◆ **TASK PROMPT**: Return every line of the data below that includes the string "consistent".

◆ **DATASET ENTRIES**:

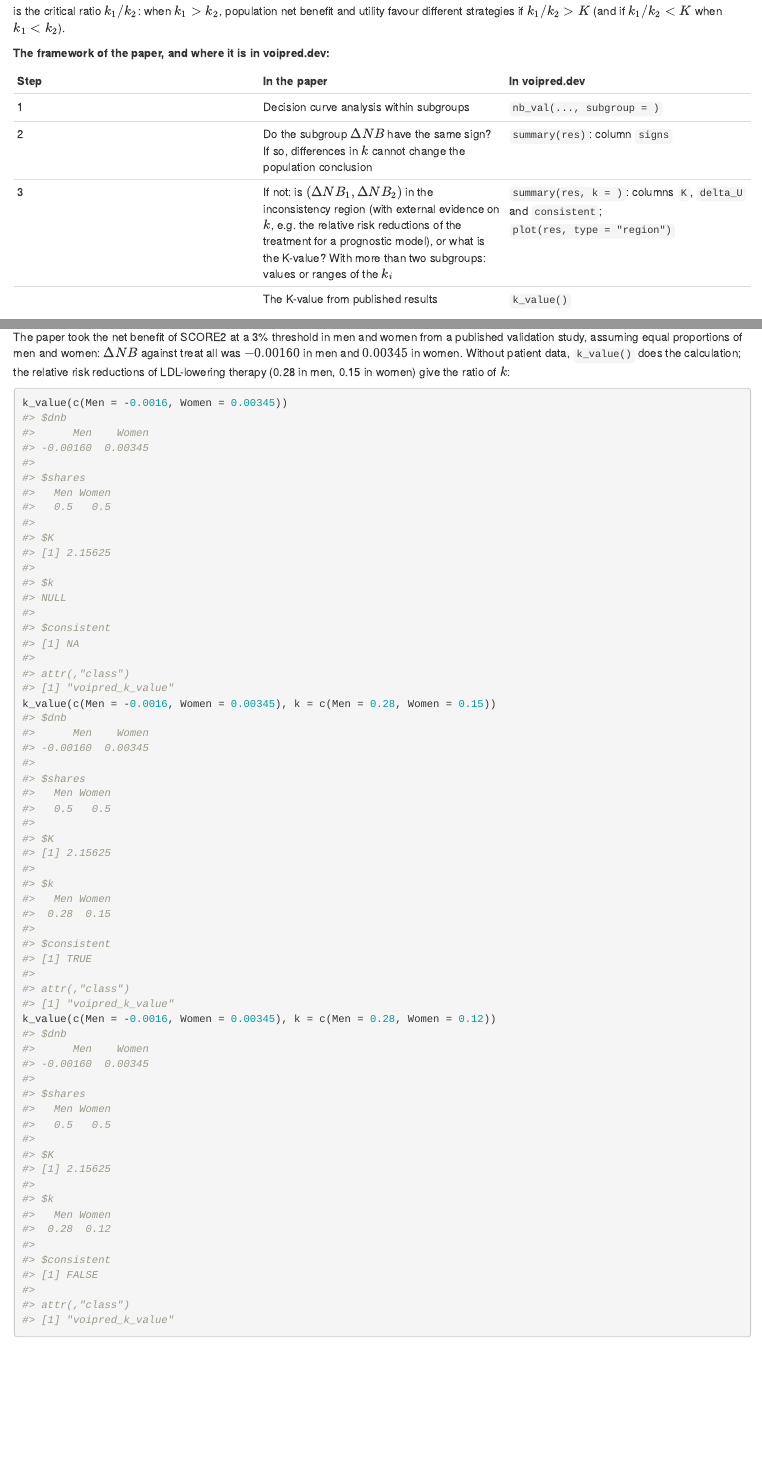
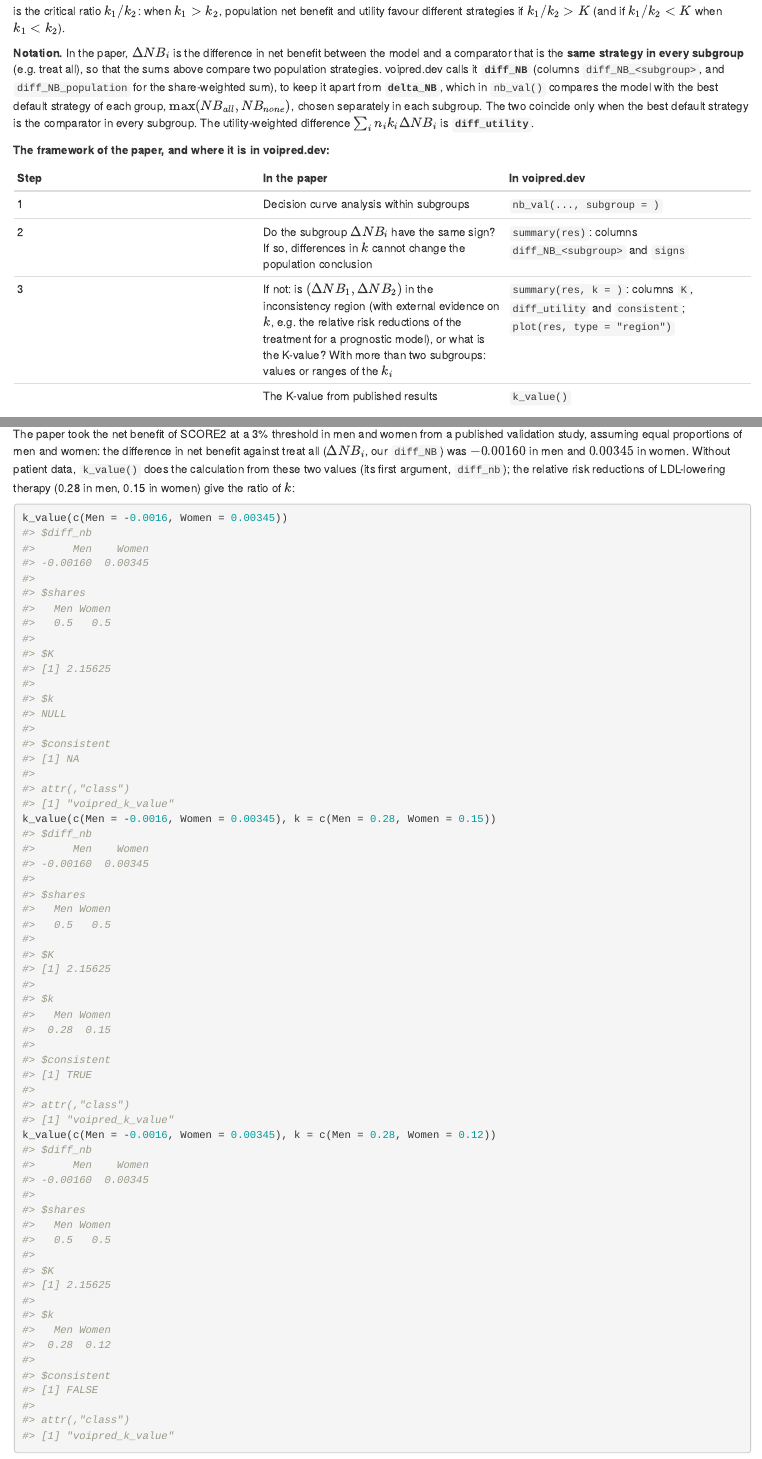
Before and after one commit to amirfarahmand0/voipred_dev, an R Markdown document (vignettes/voipred_subgroup_guide.Rmd): the page in a window 1100 px wide, from 1570 px down, and a second part further down, joined at a grey line. Rendered offline with R 4.5, knitr and Pandoc, with nearby package versions; some code elsewhere in the file could not run offline.

Commit message:
Subgroups: the paper's comparator-based difference is diff_NB (diff_NB_<subgroup>, diff_NB_population), the utility-weighted one diff_utility; delta_NB keeps its meaning (against the best default); k_value(diff_nb = ); guide: notation section

```diff
--- a/R/methods.R
+++ b/R/methods.R
@@ -173,7 +175,7 @@ summary.voipred_nb <- function(object, thresholds = NULL,
   if (!is.null(object$subgroups)) {
     chk <- subgroup_check(object, comparator = comparator, k = k, shares = shares)
     st <- chk$table
-    st <- scale_cols(st, grep("^delta_NB_", names(st), value = TRUE), per)
+    st <- scale_cols(st, grep("^diff_NB_", names(st), value = TRUE), per)
     zs <- unique(st$threshold)[select_rows(unique(st$threshold), thresholds)]
     st <- st[vapply(st$threshold, function(t) any(abs(t - zs) < 1e-9), logical(1)), ,
              drop = FALSE]
--- a/R/plot.R
+++ b/R/plot.R
@@ -134,7 +134,7 @@ plot.voipred_nb <- function(x, ..., type = c("nb", "delta", "subgroups", "region
       return(subgroup_region_plot(res, threshold, model, comparator, k, shares))
     }
     sp <- scale_spec(subgroup_curve_spec(res, comparator, shares), per,
-                     paste0("\u0394NB against ", comparator))
+                     paste0("Difference in NB against ", comparator))
     sp <- recolor(list(sp), colors, levels(sp$data$label), "curve")
     return(render_plot(sp, interactive))
   }
--- a/R/subgroup.R
+++ b/R/subgroup.R
@@ -172,8 +173,8 @@ subgroup_check <- function(x, comparator = "Treat All", k = NULL, shares = NULL)
     conflict <- apply(d, 1, function(v) any(v > 1e-12, na.rm = TRUE) &&
                                           any(v < -1e-12, na.rm = TRUE))
     out <- data.frame(threshold = z, model = m, check.names = FALSE)
-    for (j in seq_len(G)) out[[paste0("delta_NB_", lev[j])]] <- d[, j]
-    out$delta_NB_population <- pop
+    for (j in seq_len(G)) out[[paste0("diff_NB_", lev[j])]] <- d[, j]
+    out$diff_NB_population <- pop
     out$signs <- ifelse(apply(d, 1, anyNA), NA, ifelse(conflict, "opposite", "same"))
     if (G == 2) {
       K <- -(s[2] * d[, 2]) / (s[1] * d[, 1])
@@ -182,7 +183,7 @@ subgroup_check <- function(x, comparator = "Treat All", k = NULL, shares = NULL)
     if (!is.null(kk)) {
       if (!kk$range) {
         u <- as.vector(d %*% (s * kk$lower))
-        out$delta_U <- u
+        out$diff_utility <- u
         out$consistent <- ifelse(is.na(u) | is.na(pop), NA,
                                  !(sign(u) * sign(pop) < 0))
       } else {
@@ -190,8 +191,8 @@ subgroup_check <- function(x, comparator = "Treat All", k = NULL, shares = NULL)
                              d * rep(kk$upper, each = nrow(d))) %*% s)
         hi <- as.vector(pmax(d * rep(kk$lower, each = nrow(d)),
                              d * rep(kk$upper, each = nrow(d))) %*% s)
-        out$delta_U_lower <- lo
-        out$delta_U_upper <- hi
+        out$diff_utility_lower <- lo
+        out$diff_utility_upper <- hi
         out$consistent <- ifelse(is.na(pop), NA,
                                  !((pop > 0 & lo < 0) | (pop < 0 & hi > 0)))
       }
@@ -210,7 +211,7 @@ subgroup_lines <- function(chk) {
   lev <- chk$levels
   lines <- paste0("Subgroups (", chk$variable, "): ",
                   paste0(lev, " (", round(100 * s), "%)", collapse = ", "),
-                  "; delta NB against ", chk$comparator)
+                  "; difference in net benefit (diff_NB) against ", chk$comparator)
   tab <- chk$table
   for (m in unique(tab$model)) {
     t <- tab[tab$model == m, ]
@@ -218,7 +219,7 @@ subgroup_lines <- function(chk) {
     opp <- !is.na(t$signs) & t$signs == "opposite"
     who <- if (length(unique(tab$model)) > 1) paste0(m, ": ") else ""
     if (!any(opp)) {
-      lines <- c(lines, paste0(who, "the subgroup delta NB have the same sign at every ",
+      lines <- c(lines, paste0(who, "the subgroup differences in net benefit have the same sign at every ",
                                "threshold, so differences in a - c between subgroups ",
                                "cannot change the population conclusion"))
       next
@@ -277,38 +278,38 @@ subgroup_lines <- function(chk) {
 #' k_value(c(Men = -0.0016, Women = 0.00345), k = c(Men = 0.28, Women = 0.15))
 #' k_value(c(Men = -0.0016, Women = 0.00345), k = c(Men = 0.28, Women = 0.12))
 #' @export
-k_value <- function(dnb, shares = NULL, k = NULL) {
-  if (!is.numeric(dnb) || length(dnb) != 2 || anyNA(dnb) || is.null(names(dnb)) ||
-      any(!nzchar(names(dnb))))
-    stop("`dnb` must be the delta NB of two subgroups, named by subgroup, e.g. ",
+k_value <- function(diff_nb, shares = NULL, k = NULL) {
+  if (!is.numeric(diff_nb) || length(diff_nb) != 2 || anyNA(diff_nb) || is.null(names(diff_nb)) ||
+      any(!nzchar(names(diff_nb))))
+    stop("`diff_nb` must be the differences in net benefit of two subgroups, named by subgroup, e.g. ",
          "c(Men = -0.0016, Women = 0.00345).", call. = FALSE)
-  lev <- names(dnb)
+  lev <- names(diff_nb)
   s <- if (is.null(shares)) c(0.5, 0.5) else {
     if (!is.numeric(shares) || !setequal(names(shares), lev) || any(shares <= 0))
-      stop("`shares` must be two positive numbers named like `dnb`.", call. = FALSE)
+      stop("`shares` must be two positive numbers named like `diff_nb`.", call. = FALSE)
     shares[lev] / sum(shares)
   }
   names(s) <- lev
-  opposite <- sign(dnb[1]) * sign(dnb[2]) < 0
-  K <- if (opposite) unname(-(s[2] * dnb[2]) / (s[1] * dnb[1])) else NA_real_
+  opposite <- sign(diff_nb[1]) * sign(diff_nb[2]) < 0
+  K <- if (opposite) unname(-(s[2] * diff_nb[2]) / (s[1] * diff_nb[1])) else NA_real_
   kk <- NULL
   consistent <- NA
   if (!is.null(k)) {
     if (!is.numeric(k) || !setequal(names(k), lev) || any(k <= 0))
-      stop("`k` must be two positive numbers named like `dnb`.", call. = FALSE)
+      stop("`k` must be two positive numbers named like `diff_nb`.", call. = FALSE)
     kk <- k[lev]
-    pop <- sum(s * dnb)
-    u <- sum(s * kk * dnb)
+    pop <- sum(s * diff_nb)
+    u <- sum(s * kk * diff_nb)
     consistent <- !(sign(u) * sign(pop) < 0)
   }
-  structure(list(dnb = dnb, shares = s, K = K, k = kk, consistent = consistent),
+  structure(list(diff_nb = diff_nb, shares = s, K = K, k = kk, consistent = consistent),
             class = "voipred_k_value")
 }
 
 #' @export
 print.voipred_k_value <- function(x, ...) {
-  lev <- names(x$dnb)
-  cat("Subgroup delta NB: ", paste(lev, fmt_num(x$dnb), collapse = ", "),
+  lev <- names(x$diff_nb)
+  cat("Subgroup difference in net benefit (diff_NB): ", paste(lev, fmt_num(x$diff_nb), collapse = ", "),
       if (is.na(x$K)) " (same sign)" else " (opposite signs)", "\n", sep = "")
   cat("Shares: ", paste0(lev, " ", round(100 * x$shares), "%", collapse = ", "), "\n", sep = "")
   if (is.na(x$K)) {
@@ -341,7 +343,7 @@ subgroup_curve_spec <- function(x, comparator, shares) {
   for (m in unique(tab$model)) {
     t <- tab[tab$model == m, ]
     for (lev in c(chk$levels, "population")) {
-      col <- paste0("delta_NB_", lev)
+      col <- paste0("diff_NB_", lev)
       lab <- if (lev == "population") "Population" else lev
       if (several) lab <- paste0(m, ": ", lab)
       curves[[length(curves) + 1]] <- curve_data(t$threshold, lab, t[[col]])
@@ -351,13 +353,13 @@ subgroup_curve_spec <- function(x, comparator, shares) {
   d$label <- factor(d$label, levels = unique(d$label))
   lev <- levels(d$label)
   new_spec(d, stats::setNames(default_hues(length(lev)), lev), "Threshold Probability",
-           paste0("\u0394NB against ", chk$comparator), hline = 0)
+           paste0("Difference in NB against ", chk$comparator), hline = 0)
 }
 
 # The inconsistency region at one threshold (two subgroups), as in Figures 2
 # and 5 of Wang et al.: the boundary lines y = -(n1/n2) x and, with k,
 # y = -(n1 k1)/(n2 k2) x, the region between them shaded, the observed point
-# (delta NB_1, delta NB_2), and the line through it, whose slope gives the
+# (diff_NB_1, diff_NB_2), and the line through it, whose slope gives the
 # K-value.
 subgroup_region_plot <- function(x, threshold, model, comparator, k, shares) {
   chk <- subgroup_check(x, comparator = comparator, k = k, shares = shares)
@@ -382,8 +384,8 @@ subgroup_region_plot <- function(x, threshold, model, comparator, k, shares) {
   if (!length(j))
     stop("`threshold` (", threshold, ") is not one of the thresholds of the result.",
          call. = FALSE)
-  px <- t[[paste0("delta_NB_", lev[1])]][j]
-  py <- t[[paste0("delta_NB_", lev[2])]][j]
+  px <- t[[paste0("diff_NB_", lev[1])]][j]
+  py <- t[[paste0("diff_NB_", lev[2])]][j]
   s <- chk$shares
   s1 <- -s[1] / s[2]
   lim <- 1.6 * max(abs(c(px, py)), 1e-6)
@@ -412,7 +414,7 @@ subgroup_region_plot <- function(x, threshold, model, comparator, k, shares) {
     ggplot2::geom_point(data = data.frame(x = px, y = py), size = 3) +
     scale_color_manual(values = cols, name = NULL) +
     coord_cartesian(xlim = c(-lim, lim), ylim = c(-lim, lim)) +
-    labs(x = paste0("\u0394NB in ", lev[1]), y = paste0("\u0394NB in ", lev[2]),
+    labs(x = paste0("Difference in NB in ", lev[1]), y = paste0("Difference in NB in ", lev[2]),
          title = paste0(model, " at threshold ", threshold, ", against ", chk$comparator),
          subtitle = if (!is.null(chk$k))
            paste0("Grey: inconsistency region (k_", lev[1], " / k_", lev[2], " = ",
--- a/vignettes/voipred_subgroup_guide.Rmd
+++ b/vignettes/voipred_subgroup_guide.Rmd
@@ -88,13 +88,24 @@ is the critical ratio $k_1/k_2$: when $k_1 > k_2$, population net benefit and
 utility favour different strategies if $k_1/k_2 > K$ (and if $k_1/k_2 < K$ when
 $k_1 < k_2$).
 
+**Notation.** In the paper, $\Delta NB_i$ is the difference in net benefit
+between the model and a comparator that is the **same strategy in every
+subgroup** (e.g. treat all), so that the sums above compare two population
+strategies. voipred.dev calls it **`diff_NB`** (columns `diff_NB_<subgroup>`,
+and `diff_NB_population` for the share-weighted sum), to keep it apart from
+**`delta_NB`**, which in `nb_val()` compares the model with the best default
+strategy of each group, $\max(NB_{all}, NB_{none})$, chosen separately in each
+subgroup. The two coincide only when the best default strategy is the
+comparator in every subgroup. The utility-weighted difference
+$\sum_i n_i k_i \Delta NB_i$ is **`diff_utility`**.
+
 **The framework of the paper, and where it is in voipred.dev:**
 
 | Step | In the paper | In voipred.dev |
 |---|---|---|
 | 1 | Decision curve analysis within subgroups | `nb_val(..., subgroup = )` |
-| 2 | Do the subgroup $\Delta NB$ have the same sign? If so, differences in $k$ cannot change the population conclusion | `summary(res)`: column `signs` |
-| 3 | If not: is $(\Delta NB_1, \Delta NB_2)$ in the inconsistency region (with external evidence on $k$, e.g. the relative risk reductions of the treatment for a prognostic model), or what is the K-value? With more than two subgroups: values or ranges of the $k_i$ | `summary(res, k = )`: columns `K`, `delta_U` and `consistent`; `plot(res, type = "region")` |
+| 2 | Do the subgroup $\Delta NB_i$ have the same sign? If so, differences in $k$ cannot change the population conclusion | `summary(res)`: columns `diff_NB_<subgroup>` and `signs` |
+| 3 | If not: is $(\Delta NB_1, \Delta NB_2)$ in the inconsistency region (with external evidence on $k$, e.g. the relative risk reductions of the treatment for a prognostic model), or what is the K-value? With more than two subgroups: values or ranges of the $k_i$ | `summary(res, k = )`: columns `K`, `diff_utility` and `consistent`; `plot(res, type = "region")` |
 | | The K-value from published results | `k_value()` |
 
 # The motivating example of the paper
@@ -145,8 +157,10 @@ plot(res_m, type = "region", threshold = 0.0625, k = c(`Group 1` = 60, `Group 2`
 
 The paper took the net benefit of SCORE2 at a 3% threshold in men and women
 from a published validation study, assuming equal proportions of men and
-women: $\Delta NB$ against treat all was $-0.00160$ in men and $0.00345$ in
-women. Without patient data, `k_value()` does the calculation; the relative
+women: the difference in net benefit against treat all ($\Delta NB_i$, our
+`diff_NB`) was $-0.00160$ in men and $0.00345$ in women. Without patient data,
+`k_value()` does the calculation from these two values (its first argument,
+`diff_nb`); the relative
 risk reductions of LDL-lowering therapy (0.28 in men, 0.15 in women) give the
 ratio of $k$:
 
```
Also changed, not shown: R/methods.R (6 more changed lines), R/subgroup.R (22 more changed lines), vignettes/voipred_subgroup_guide.Rmd (26 more changed lines), 3 other files.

◆ **ANSWER SECTION**:
         out$consistent <- ifelse(is.na(u) | is.na(pop), NA,
         out$consistent <- ifelse(is.na(pop), NA,
   consistent <- NA
     consistent <- !(sign(u) * sign(pop) < 0)
-  structure(list(dnb = dnb, shares = s, K = K, k = kk, consistent = consistent),
+  structure(list(diff_nb = diff_nb, shares = s, K = K, k = kk, consistent = consistent),
-| 3 | If not: is $(\Delta NB_1, \Delta NB_2)$ in the inconsistency region (with external evidence on $k$, e.g. the relative risk reductions of the treatment for a prognostic model), or what is the K-value? With more than two subgroups: values or ranges of the $k_i$ | `summary(res, k = )`: columns `K`, `delta_U` and `consistent`; `plot(res, type = "region")` |
+| 3 | If not: is $(\Delta NB_1, \Delta NB_2)$ in the inconsistency region (with external evidence on $k$, e.g. the relative risk reductions of the treatment for a prognostic model), or what is the K-value? With more than two subgroups: values or ranges of the $k_i$ | `summary(res, k = )`: columns `K`, `diff_utility` and `consistent`; `plot(res, type = "region")` |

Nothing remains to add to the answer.